Topics Explanatory Notes 5D Leadership in health and social care
1. Team building and team work in and across professional, voluntary and private health and social care
Roles of team leader and members
Communication systems and network
Conflict management 2. Communication skills
Types of communication
Communicating with different people, e.g. one’s health provider, patients, health and social care providers
Communication when working in teams
Barriers to communication, factors enhancing or hindering the
effectiveness of communication
Strategies to overcome the barriers and ways of enhancing the effectiveness of communication
3. Organisational skills
Competence to plan, coordinate, organise, conduct and evaluate tasks / events related to health and social care services
To set priorities for the tasks 4. Skills in interpreting information
Use of research findings in health and social care and its significance
Data interpretation and verification
Analyzing information on health products, health promotion, social care service delivery
To develop the enabling skills in health promotion and the provision of care services, including
team-building and team work
skills in interpreting information
To apply the above skills to study related health and social issues / problems and carry out project / service learning
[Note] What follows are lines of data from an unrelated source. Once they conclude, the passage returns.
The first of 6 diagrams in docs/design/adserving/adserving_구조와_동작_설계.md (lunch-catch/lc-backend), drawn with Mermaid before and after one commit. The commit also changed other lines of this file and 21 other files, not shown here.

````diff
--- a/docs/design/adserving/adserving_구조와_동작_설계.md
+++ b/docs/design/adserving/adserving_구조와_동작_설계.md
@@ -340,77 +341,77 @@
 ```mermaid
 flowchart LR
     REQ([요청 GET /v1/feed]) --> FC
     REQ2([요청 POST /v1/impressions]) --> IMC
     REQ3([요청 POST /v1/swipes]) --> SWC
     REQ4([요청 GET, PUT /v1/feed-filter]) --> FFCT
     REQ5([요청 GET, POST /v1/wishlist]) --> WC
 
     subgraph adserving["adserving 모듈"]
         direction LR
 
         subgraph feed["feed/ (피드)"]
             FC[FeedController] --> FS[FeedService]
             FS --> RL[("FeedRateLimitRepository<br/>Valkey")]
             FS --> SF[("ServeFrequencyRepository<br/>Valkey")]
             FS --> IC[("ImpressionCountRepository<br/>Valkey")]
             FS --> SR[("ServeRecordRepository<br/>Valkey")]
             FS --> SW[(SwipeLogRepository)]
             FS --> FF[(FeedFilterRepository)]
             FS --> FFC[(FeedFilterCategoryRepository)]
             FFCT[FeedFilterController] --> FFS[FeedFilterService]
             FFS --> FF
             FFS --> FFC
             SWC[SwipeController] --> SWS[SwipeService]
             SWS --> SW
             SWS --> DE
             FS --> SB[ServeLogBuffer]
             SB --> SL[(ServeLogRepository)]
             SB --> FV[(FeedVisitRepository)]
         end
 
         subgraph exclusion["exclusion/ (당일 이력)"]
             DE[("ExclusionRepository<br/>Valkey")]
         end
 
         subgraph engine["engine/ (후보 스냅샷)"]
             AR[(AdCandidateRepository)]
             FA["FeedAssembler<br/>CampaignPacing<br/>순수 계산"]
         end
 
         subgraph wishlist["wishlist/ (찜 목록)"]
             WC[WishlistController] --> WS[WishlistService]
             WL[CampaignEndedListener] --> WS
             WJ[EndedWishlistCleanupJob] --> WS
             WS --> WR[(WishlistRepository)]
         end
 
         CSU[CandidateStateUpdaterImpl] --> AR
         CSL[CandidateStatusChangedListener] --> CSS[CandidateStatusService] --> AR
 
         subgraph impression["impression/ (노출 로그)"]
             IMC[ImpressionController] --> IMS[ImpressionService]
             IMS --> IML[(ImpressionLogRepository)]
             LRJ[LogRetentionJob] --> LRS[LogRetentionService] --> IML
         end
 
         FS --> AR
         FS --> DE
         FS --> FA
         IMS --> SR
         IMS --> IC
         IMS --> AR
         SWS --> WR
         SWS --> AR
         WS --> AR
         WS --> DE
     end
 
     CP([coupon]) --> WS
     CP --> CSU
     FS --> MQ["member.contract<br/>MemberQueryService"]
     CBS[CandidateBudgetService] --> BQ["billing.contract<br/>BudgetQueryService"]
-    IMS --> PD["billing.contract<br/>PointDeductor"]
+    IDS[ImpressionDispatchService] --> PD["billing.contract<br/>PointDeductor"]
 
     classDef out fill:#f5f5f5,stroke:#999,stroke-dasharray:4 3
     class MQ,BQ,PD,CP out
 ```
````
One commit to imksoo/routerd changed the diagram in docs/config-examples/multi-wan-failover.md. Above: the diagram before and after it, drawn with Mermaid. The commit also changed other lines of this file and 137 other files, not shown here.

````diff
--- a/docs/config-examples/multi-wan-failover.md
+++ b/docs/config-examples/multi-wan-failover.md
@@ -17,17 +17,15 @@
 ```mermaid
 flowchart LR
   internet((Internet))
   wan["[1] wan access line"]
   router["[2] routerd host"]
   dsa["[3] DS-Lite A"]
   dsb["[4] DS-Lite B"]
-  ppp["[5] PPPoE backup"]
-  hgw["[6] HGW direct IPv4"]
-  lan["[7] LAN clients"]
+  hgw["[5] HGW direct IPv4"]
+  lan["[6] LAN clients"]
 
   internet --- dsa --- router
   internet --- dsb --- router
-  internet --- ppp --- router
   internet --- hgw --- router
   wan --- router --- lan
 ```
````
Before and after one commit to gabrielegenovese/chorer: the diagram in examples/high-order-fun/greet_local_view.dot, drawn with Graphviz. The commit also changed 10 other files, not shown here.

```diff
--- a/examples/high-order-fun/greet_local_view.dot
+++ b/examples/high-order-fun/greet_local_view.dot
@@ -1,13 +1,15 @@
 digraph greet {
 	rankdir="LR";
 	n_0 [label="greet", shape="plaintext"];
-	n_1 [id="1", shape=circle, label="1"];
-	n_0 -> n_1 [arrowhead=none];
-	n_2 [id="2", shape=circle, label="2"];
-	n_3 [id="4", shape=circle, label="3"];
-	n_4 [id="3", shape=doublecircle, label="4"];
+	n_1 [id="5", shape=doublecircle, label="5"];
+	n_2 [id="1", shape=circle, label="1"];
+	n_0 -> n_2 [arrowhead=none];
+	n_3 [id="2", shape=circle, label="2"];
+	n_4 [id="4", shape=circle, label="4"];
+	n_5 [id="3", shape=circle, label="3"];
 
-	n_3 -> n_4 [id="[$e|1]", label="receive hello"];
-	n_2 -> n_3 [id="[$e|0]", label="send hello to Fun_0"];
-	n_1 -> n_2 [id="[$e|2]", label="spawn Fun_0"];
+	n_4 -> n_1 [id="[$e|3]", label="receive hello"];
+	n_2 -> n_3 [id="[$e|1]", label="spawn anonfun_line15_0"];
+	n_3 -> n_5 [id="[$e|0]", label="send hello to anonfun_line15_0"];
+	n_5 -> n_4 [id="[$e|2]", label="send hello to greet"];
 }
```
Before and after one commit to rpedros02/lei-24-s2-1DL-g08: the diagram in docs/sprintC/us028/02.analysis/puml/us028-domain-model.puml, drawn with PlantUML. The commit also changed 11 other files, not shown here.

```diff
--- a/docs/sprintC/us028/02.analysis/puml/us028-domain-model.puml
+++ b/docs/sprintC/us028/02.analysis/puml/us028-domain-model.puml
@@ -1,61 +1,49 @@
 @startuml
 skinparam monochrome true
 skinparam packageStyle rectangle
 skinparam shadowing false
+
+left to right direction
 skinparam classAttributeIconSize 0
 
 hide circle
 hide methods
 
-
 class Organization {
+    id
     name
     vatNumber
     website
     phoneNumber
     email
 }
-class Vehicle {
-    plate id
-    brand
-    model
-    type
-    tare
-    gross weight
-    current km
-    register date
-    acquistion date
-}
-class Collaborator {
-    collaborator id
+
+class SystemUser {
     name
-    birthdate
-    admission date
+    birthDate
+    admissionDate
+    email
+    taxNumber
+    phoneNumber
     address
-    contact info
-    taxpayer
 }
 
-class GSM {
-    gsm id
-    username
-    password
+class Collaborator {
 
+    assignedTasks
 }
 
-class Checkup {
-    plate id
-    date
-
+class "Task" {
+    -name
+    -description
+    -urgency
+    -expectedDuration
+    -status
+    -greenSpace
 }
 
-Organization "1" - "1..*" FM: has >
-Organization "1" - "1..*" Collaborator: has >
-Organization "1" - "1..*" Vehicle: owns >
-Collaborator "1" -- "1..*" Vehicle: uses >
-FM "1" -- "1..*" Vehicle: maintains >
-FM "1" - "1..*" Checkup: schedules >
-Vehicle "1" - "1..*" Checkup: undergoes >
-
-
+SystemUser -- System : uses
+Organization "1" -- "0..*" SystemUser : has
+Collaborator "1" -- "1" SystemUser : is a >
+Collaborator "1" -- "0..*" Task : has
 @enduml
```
2.4.2 Time allocation
The total lesson time for the three-year curriculum is around 250 hours2. The estimated time allocation for the compulsory and the elective parts is shown below:
Compulsory Part Proposed
Percentage of Time Allocated
1. Personal Development, Social Care and Health Across the
2. Health and Social Care in the Local and the Global Contexts 12%
3. Responding to Needs in the Areas of Health and Social Care 12%
4. Promotion and Maintenance of Health and Social Care in the
5. Health Promotion and Maintenance and Social Care in Action 12%
(Select any two modules) Proposed
Percentage of Time Allocated
1. Extended Study on Health Promotion and Health Maintenance
2. Extended Study on Community and Social Care Services 20%
3. Current Issues of Health and Social Care 20%
The above proposed percentages of time are to be seen as rough estimates for teachers’
general reference. Adjustments can be made flexibly based on the background, knowledge base and abilities of students in individual schools. The topics listed are not meant to be taught in isolation within the specified percentage times. Their interrelationships with other topics in the compulsory or elective parts are to be covered whenever appropriate.
2 The lesson time for Liberal Studies and each elective subject is 250 hours (or 10% of the total allocation time) for planning purpose, and schools have the flexibility to allocate lesson time at their discretion in order to enhance learning and teaching effectiveness and cater for students’ needs.
“250 hours” is the planning parameter for each elective subject to meet local curriculum needs as well as requirements of international benchmarking. In view of the need to cater for schools with students of various abilities and interests, particularly the lower achievers, “270 hours” was recommended to facilitate schools’
planning at the initial stage and to provide more time for teachers to attempt various teaching methods for the SS curriculum. Based on the calculation of each elective subject taking up 10% of the total allocation time, 2500 hours is the basis for planning the 3-year senior secondary curriculum. This concurs with the reality check and feedback collected from schools in the short-term review, and a flexible range of 2400±200 hours is recommended to further cater for school and learner diversity.
As always, the amount of time spent in learning and teaching is governed by a variety of factors, including whole-school curriculum planning, learners’ abilities and needs, students’ prior knowledge, teaching and assessment strategies, teaching styles and the number of subjects offered. Schools should exercise professional judgement and flexibility over time allocation to achieve specific curriculum aims and objectives as well as to suit students' specific needs and the school context.